Materials provided
########################################

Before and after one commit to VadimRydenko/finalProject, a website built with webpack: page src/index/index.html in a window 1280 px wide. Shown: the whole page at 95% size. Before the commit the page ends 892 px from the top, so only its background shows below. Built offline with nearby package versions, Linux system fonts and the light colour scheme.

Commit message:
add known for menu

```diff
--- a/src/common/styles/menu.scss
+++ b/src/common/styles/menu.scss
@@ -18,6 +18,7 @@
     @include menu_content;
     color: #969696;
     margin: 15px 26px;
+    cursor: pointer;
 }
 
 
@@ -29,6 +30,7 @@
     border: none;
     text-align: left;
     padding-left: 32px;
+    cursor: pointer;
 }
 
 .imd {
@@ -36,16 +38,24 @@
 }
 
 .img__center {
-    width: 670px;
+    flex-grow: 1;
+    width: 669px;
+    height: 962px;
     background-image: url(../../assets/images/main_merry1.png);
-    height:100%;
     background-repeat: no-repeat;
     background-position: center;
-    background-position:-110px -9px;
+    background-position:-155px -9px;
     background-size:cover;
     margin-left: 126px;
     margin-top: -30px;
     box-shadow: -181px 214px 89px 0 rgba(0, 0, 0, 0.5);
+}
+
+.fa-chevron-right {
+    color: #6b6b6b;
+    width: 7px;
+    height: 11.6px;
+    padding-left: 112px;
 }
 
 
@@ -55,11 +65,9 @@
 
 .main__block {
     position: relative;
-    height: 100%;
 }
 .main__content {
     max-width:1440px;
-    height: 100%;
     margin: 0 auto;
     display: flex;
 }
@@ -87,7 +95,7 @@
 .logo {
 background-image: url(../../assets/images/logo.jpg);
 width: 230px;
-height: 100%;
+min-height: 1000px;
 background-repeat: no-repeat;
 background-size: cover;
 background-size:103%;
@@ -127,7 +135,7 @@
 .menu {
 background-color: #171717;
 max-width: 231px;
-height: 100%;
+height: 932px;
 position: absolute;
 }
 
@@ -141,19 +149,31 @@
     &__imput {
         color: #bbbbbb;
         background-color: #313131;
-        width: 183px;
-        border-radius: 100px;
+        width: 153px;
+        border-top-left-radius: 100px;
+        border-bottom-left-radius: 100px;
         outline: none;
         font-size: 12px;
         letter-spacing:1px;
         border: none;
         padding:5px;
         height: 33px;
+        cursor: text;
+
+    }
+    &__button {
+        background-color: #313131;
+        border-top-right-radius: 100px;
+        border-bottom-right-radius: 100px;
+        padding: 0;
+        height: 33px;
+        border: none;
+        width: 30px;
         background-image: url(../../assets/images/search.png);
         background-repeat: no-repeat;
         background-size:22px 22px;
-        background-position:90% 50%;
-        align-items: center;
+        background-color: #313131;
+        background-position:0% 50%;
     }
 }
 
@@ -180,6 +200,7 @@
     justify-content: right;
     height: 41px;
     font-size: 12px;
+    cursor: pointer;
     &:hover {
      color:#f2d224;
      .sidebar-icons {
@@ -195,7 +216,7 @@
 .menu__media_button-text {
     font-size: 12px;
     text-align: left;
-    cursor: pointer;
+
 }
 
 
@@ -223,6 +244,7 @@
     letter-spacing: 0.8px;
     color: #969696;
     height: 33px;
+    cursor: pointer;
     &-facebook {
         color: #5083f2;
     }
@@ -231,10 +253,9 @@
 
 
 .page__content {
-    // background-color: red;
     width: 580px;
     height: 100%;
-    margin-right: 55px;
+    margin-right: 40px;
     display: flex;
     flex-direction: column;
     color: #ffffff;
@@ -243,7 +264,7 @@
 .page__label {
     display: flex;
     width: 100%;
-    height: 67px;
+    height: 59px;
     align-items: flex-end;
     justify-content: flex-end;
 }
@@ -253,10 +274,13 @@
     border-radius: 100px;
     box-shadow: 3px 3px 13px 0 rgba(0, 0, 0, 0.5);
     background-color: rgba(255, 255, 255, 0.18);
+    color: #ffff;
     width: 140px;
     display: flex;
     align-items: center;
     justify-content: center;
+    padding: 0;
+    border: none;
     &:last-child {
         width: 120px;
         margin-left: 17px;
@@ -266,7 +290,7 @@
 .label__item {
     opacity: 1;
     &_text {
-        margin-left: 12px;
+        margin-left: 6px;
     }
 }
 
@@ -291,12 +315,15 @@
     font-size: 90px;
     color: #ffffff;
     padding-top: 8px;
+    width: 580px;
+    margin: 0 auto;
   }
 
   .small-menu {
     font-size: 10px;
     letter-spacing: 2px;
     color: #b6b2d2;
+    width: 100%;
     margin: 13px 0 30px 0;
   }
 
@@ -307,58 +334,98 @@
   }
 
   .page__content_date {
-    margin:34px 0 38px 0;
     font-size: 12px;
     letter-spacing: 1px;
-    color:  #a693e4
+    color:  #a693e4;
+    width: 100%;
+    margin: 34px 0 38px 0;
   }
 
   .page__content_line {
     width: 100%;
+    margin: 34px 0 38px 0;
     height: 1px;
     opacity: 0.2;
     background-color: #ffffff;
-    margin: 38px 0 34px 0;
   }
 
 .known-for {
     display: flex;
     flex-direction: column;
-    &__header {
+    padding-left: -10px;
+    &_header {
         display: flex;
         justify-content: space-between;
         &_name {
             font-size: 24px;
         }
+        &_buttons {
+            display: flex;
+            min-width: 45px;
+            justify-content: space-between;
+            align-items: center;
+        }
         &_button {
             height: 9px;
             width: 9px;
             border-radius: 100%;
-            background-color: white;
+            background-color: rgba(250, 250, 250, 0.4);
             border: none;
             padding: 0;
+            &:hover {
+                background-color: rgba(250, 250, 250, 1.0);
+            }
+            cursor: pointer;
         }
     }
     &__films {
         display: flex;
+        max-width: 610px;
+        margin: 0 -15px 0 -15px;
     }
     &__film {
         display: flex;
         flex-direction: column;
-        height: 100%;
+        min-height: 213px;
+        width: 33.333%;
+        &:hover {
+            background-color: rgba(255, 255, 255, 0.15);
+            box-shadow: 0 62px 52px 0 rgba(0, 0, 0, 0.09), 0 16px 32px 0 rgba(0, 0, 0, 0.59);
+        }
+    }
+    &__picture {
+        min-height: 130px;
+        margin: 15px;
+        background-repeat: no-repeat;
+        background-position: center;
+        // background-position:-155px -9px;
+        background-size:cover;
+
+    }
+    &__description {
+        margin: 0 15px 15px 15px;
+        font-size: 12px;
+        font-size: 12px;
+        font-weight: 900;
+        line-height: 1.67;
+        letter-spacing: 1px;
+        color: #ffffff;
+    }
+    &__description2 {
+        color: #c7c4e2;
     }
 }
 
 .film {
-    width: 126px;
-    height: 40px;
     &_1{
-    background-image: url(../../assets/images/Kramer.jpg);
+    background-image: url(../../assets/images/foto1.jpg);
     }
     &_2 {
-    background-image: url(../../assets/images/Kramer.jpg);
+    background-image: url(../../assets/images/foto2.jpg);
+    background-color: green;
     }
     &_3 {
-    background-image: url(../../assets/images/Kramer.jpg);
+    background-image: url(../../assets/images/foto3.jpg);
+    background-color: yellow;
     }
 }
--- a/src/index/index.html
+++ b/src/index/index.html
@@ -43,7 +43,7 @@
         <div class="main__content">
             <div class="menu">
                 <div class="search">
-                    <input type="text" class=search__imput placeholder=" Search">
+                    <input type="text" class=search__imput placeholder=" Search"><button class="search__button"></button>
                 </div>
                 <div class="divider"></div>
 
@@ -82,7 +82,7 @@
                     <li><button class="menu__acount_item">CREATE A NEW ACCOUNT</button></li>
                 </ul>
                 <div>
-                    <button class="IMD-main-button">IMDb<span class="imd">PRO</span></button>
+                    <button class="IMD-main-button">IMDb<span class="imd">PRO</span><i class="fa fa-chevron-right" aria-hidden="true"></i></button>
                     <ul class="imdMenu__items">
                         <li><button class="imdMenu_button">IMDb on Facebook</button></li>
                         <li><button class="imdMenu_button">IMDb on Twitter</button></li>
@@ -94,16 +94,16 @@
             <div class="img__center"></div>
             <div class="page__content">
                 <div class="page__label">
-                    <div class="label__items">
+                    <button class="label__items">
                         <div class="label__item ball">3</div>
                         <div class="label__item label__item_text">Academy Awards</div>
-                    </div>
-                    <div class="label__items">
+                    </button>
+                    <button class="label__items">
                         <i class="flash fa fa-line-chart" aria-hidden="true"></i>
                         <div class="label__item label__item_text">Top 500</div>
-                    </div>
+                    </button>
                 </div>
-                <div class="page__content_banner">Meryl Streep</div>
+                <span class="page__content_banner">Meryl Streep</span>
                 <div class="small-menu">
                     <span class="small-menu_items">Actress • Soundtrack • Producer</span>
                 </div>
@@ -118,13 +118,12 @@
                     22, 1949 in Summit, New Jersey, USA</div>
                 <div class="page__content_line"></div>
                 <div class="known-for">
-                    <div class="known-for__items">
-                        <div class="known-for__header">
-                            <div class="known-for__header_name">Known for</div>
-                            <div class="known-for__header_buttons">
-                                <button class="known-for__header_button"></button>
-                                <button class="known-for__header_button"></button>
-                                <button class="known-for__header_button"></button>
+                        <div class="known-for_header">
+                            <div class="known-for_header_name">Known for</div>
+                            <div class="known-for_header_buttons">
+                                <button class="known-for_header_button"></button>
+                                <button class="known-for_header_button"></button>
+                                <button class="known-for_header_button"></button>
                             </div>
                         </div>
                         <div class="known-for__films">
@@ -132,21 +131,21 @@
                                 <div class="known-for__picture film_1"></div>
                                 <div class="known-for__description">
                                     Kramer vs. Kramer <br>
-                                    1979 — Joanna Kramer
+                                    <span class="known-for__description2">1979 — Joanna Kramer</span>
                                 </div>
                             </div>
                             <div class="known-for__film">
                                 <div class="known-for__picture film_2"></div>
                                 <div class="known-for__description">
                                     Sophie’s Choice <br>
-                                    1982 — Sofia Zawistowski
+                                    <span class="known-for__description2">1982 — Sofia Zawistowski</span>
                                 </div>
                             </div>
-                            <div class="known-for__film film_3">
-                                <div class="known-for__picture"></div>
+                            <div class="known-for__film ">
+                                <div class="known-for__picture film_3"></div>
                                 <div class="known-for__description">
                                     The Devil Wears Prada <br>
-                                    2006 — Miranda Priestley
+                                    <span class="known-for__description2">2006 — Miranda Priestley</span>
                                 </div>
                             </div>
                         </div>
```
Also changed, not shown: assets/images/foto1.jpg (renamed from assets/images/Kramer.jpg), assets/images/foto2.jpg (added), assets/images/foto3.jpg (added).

########################################

Activity
Whenever the word "repeat" turns up in a line of the listing above, copy the line.

Answer below
     background-repeat: no-repeat;
 background-repeat: no-repeat;
         background-repeat: no-repeat;
+        background-repeat: no-repeat;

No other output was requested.